This sturdy castle was raised in the 13th century, probably on the remains of an earlier fortress by the Anglo-Norman de Vaux family. Originally built of earth and timber, John de Vaux rebuilt the castle in stone. The principle building being the impressive three storey round drum keep. In the 14th and 15th centuries the castle was considerably enlarged, to include a chapel with a pit prison underneath, hewn out of solid rock. Built on a rocky outcrop with walls 6 fee thick and with flanking towers around its perimeter, Dirleton was believed to be impervious to the stone-throwing siege engines of the 13th century.

History of Dirleton Castle

1298 ~ Dirleton is besiged by an English army led by Bishop Anthony Bek, only when a large siege engine become available is the castle finally captured.

1306 ~ Ayner de Valance is ordered to seize the castle and hand it over to the brother of John de Kyneston.

1311 ~ The castle is retaken by the Scottish army of Robert Bruce.

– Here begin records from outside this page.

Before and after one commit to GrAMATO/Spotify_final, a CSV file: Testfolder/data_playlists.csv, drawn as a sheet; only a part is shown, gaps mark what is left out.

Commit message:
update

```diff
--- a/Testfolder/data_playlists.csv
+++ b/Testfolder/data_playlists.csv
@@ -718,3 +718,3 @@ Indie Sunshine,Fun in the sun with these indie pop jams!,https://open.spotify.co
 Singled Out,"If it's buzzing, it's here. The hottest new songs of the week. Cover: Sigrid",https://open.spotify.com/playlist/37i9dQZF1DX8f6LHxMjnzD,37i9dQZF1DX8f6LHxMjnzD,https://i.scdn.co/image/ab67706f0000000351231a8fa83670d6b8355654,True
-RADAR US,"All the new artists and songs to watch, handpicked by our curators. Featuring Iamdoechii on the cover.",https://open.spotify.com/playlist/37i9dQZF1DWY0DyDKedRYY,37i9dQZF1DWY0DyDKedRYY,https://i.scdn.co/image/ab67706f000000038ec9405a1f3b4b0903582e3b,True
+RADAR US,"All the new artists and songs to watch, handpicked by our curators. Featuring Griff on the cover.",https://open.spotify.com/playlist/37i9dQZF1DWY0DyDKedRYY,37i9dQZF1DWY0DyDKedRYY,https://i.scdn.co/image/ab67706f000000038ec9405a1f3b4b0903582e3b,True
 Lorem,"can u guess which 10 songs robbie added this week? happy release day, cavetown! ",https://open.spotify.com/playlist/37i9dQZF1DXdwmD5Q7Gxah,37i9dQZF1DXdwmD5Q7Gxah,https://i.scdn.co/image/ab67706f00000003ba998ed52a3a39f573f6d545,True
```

Parts of the castle are dismantled to render it useless by the English.

1363 ~ The repaired castle is seized by William, Earl of Douglas. The castle passes to the Haliburton family. (more in the History section)

Text by Fred Vincent